Reproduce all of the records word for word, omitting the pictures.

*** Records for the exercise ***

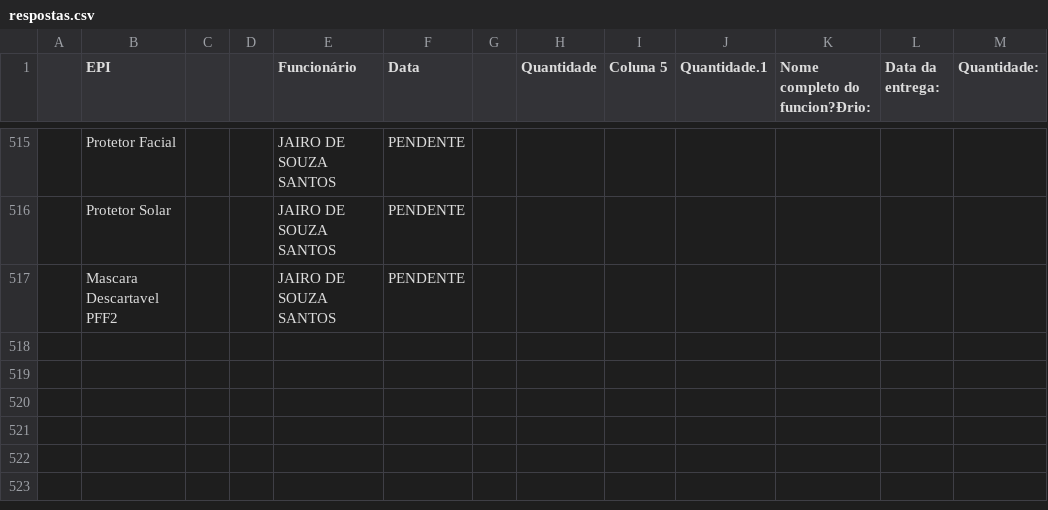
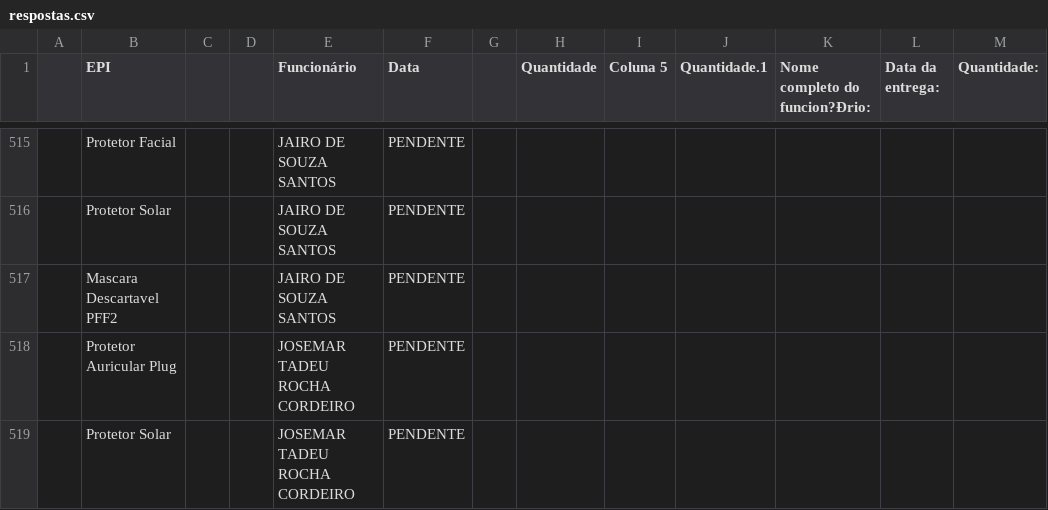
Before and after one commit to semasahst/sistema-epi, a CSV file: respostas.csv, drawn as a sheet; only a part is shown, gaps mark what is left out; the diff names each change by its address in the sheet, - before the commit and + after, or states it on an @@ line.

Commit message:
Atualização em lote: 2 registros

```diff
--- a/respostas.csv
+++ b/respostas.csv
+row 518:  | Protetor Auricular Plug |  |  | JOSEMAR TADEU ROCHA CORDEIRO | PENDENTE
+row 519:  | Protetor Solar |  |  | JOSEMAR TADEU ROCHA CORDEIRO | PENDENTE
```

*** End of Records for the exercise ***

| Completed exercise |
Before and after one commit to semasahst/sistema-epi, a CSV file: respostas.csv, drawn as a sheet; only a part is shown, gaps mark what is left out; the diff names each change by its address in the sheet, - before the commit and + after, or states it on an @@ line.

Commit message:
Atualização em lote: 2 registros

```diff
--- a/respostas.csv
+++ b/respostas.csv
+row 518:  | Protetor Auricular Plug |  |  | JOSEMAR TADEU ROCHA CORDEIRO | PENDENTE
+row 519:  | Protetor Solar |  |  | JOSEMAR TADEU ROCHA CORDEIRO | PENDENTE
```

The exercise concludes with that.